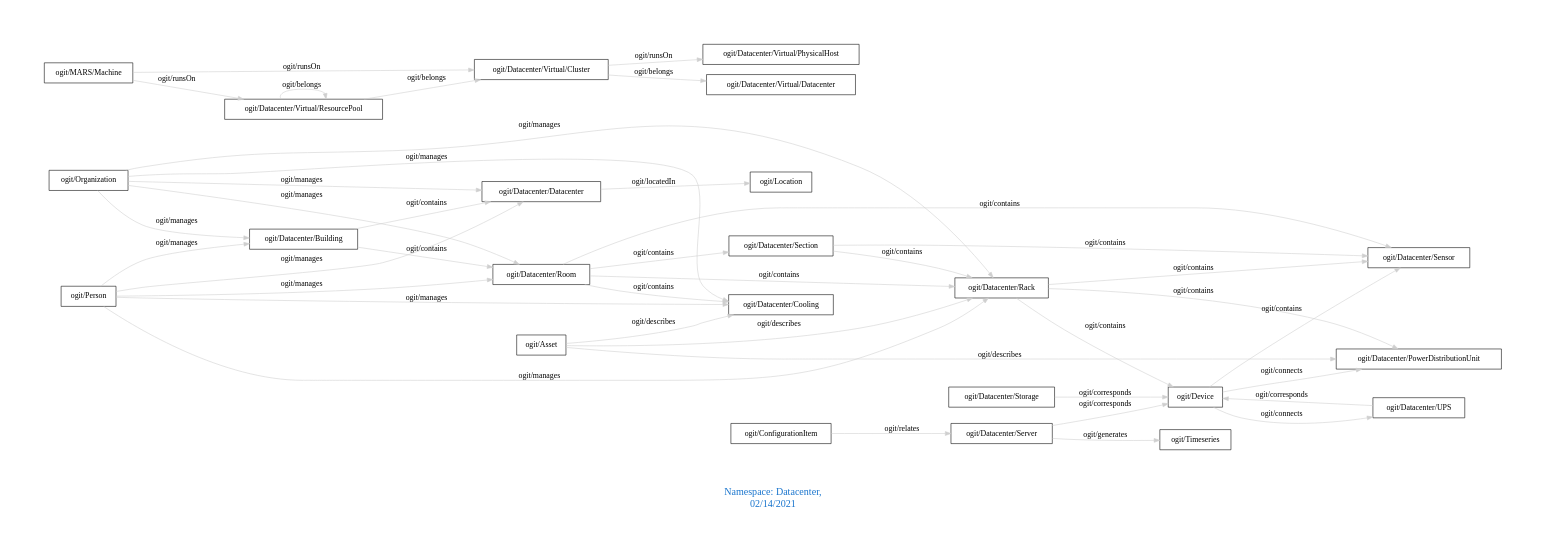
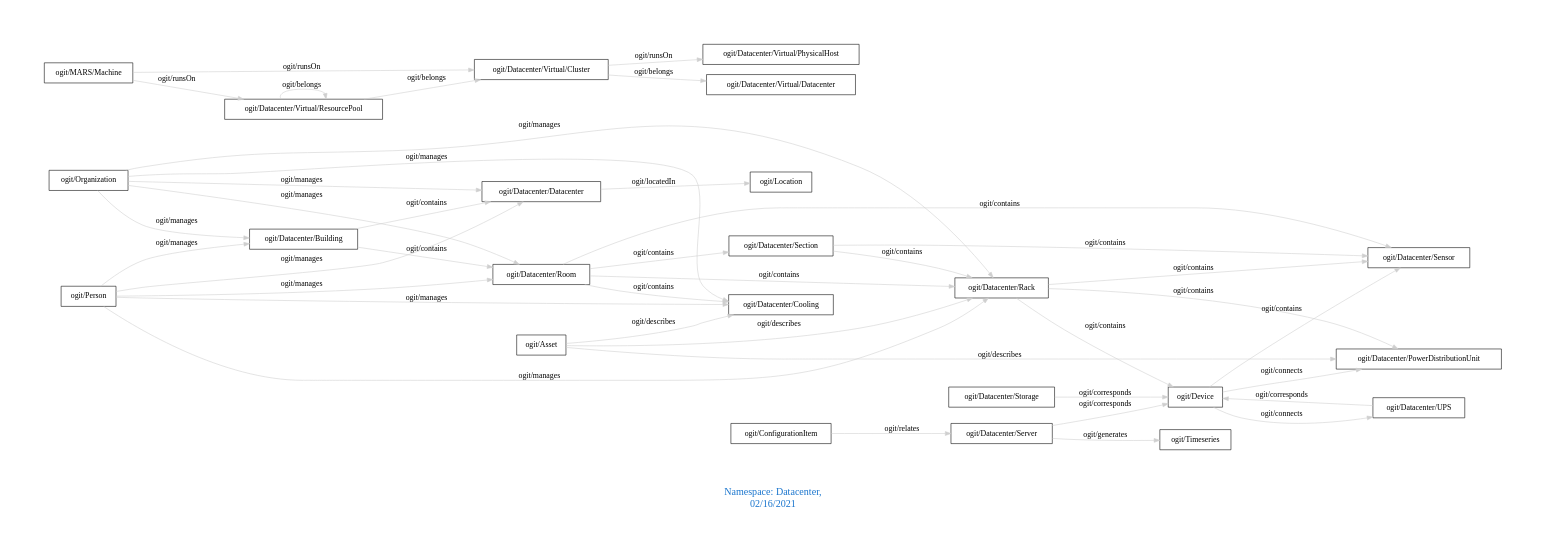
The diagram in downloads/Datacenter.dot (arago/OGIT), drawn with Graphviz before and after one commit. The commit also changed 1855 other files, not shown here.

```diff
--- a/downloads/Datacenter.dot
+++ b/downloads/Datacenter.dot
@@ -1,47 +1,47 @@
 digraph OGIT_ontology {
  graph [ rankdir= LR,pad=1 
 fontsize = 18,
-fontcolor= dodgerblue3,label = "\n\n\nNamespace: Datacenter, \n 02/14/2021"];
+fontcolor= dodgerblue3,label = "\n\n\nNamespace: Datacenter, \n 02/16/2021"];
 node[shape=polygon];
 edge [  color="gray81"];
 
    "ogit/Datacenter/Building" -> "ogit/Datacenter/Datacenter" [label="   ogit/contains    "];
    "ogit/Datacenter/Building" -> "ogit/Datacenter/Room" [label="   ogit/contains    "];
    "ogit/Datacenter/Rack" -> "ogit/Datacenter/Sensor" [label="   ogit/contains    "];
    "ogit/Datacenter/Rack" -> "ogit/Datacenter/PowerDistributionUnit" [label="   ogit/contains    "];
    "ogit/Datacenter/Rack" -> "ogit/Device" [label="   ogit/contains    "];
    "ogit/Datacenter/Room" -> "ogit/Datacenter/Rack" [label="   ogit/contains    "];
    "ogit/Datacenter/Room" -> "ogit/Datacenter/Cooling" [label="   ogit/contains    "];
    "ogit/Datacenter/Room" -> "ogit/Datacenter/Sensor" [label="   ogit/contains    "];
    "ogit/Datacenter/Room" -> "ogit/Datacenter/Section" [label="   ogit/contains    "];
    "ogit/Datacenter/Section" -> "ogit/Datacenter/Sensor" [label="   ogit/contains    "];
    "ogit/Datacenter/Section" -> "ogit/Datacenter/Rack" [label="   ogit/contains    "];
    "ogit/Device" -> "ogit/Datacenter/Sensor" [label="   ogit/contains    "];
    "ogit/Organization" -> "ogit/Datacenter/Room" [label="   ogit/manages    "];
    "ogit/Organization" -> "ogit/Datacenter/Rack" [label="   ogit/manages    "];
    "ogit/Organization" -> "ogit/Datacenter/Datacenter" [label="   ogit/manages    "];
    "ogit/Organization" -> "ogit/Datacenter/Cooling" [label="   ogit/manages    "];
    "ogit/Organization" -> "ogit/Datacenter/Building" [label="   ogit/manages    "];
    "ogit/Person" -> "ogit/Datacenter/Room" [label="   ogit/manages    "];
    "ogit/Person" -> "ogit/Datacenter/Rack" [label="   ogit/manages    "];
    "ogit/Person" -> "ogit/Datacenter/Datacenter" [label="   ogit/manages    "];
    "ogit/Person" -> "ogit/Datacenter/Cooling" [label="   ogit/manages    "];
    "ogit/Person" -> "ogit/Datacenter/Building" [label="   ogit/manages    "];
    "ogit/Datacenter/Virtual/Cluster" -> "ogit/Datacenter/Virtual/PhysicalHost" [label="   ogit/runsOn    "];
    "ogit/MARS/Machine" -> "ogit/Datacenter/Virtual/Cluster" [label="   ogit/runsOn    "];
    "ogit/MARS/Machine" -> "ogit/Datacenter/Virtual/ResourcePool" [label="   ogit/runsOn    "];
    "ogit/Datacenter/Server" -> "ogit/Timeseries" [label="   ogit/generates    "];
    "ogit/Asset" -> "ogit/Datacenter/Rack" [label="   ogit/describes    "];
    "ogit/Asset" -> "ogit/Datacenter/PowerDistributionUnit" [label="   ogit/describes    "];
    "ogit/Asset" -> "ogit/Datacenter/Cooling" [label="   ogit/describes    "];
    "ogit/Device" -> "ogit/Datacenter/PowerDistributionUnit" [label="   ogit/connects    "];
    "ogit/Device" -> "ogit/Datacenter/UPS" [label="   ogit/connects    "];
    "ogit/Datacenter/Datacenter" -> "ogit/Location" [label="   ogit/locatedIn    "];
    "ogit/Datacenter/Server" -> "ogit/Device" [label="   ogit/corresponds    "];
    "ogit/Datacenter/Storage" -> "ogit/Device" [label="   ogit/corresponds    "];
    "ogit/Datacenter/UPS" -> "ogit/Device" [label="   ogit/corresponds    "];
    "ogit/Datacenter/Virtual/Cluster" -> "ogit/Datacenter/Virtual/Datacenter" [label="   ogit/belongs    "];
    "ogit/Datacenter/Virtual/ResourcePool" -> "ogit/Datacenter/Virtual/Cluster" [label="   ogit/belongs    "];
    "ogit/ConfigurationItem" -> "ogit/Datacenter/Server" [label="   ogit/relates    "];
    "ogit/Datacenter/Virtual/ResourcePool" -> "ogit/Datacenter/Virtual/ResourcePool" [label="   ogit/belongs    "];
 }
```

··········

__Work instructions__
Looking at the data above, how many lines hold the word "describes"? Respond with the number alone.

__Output of the exercise__
3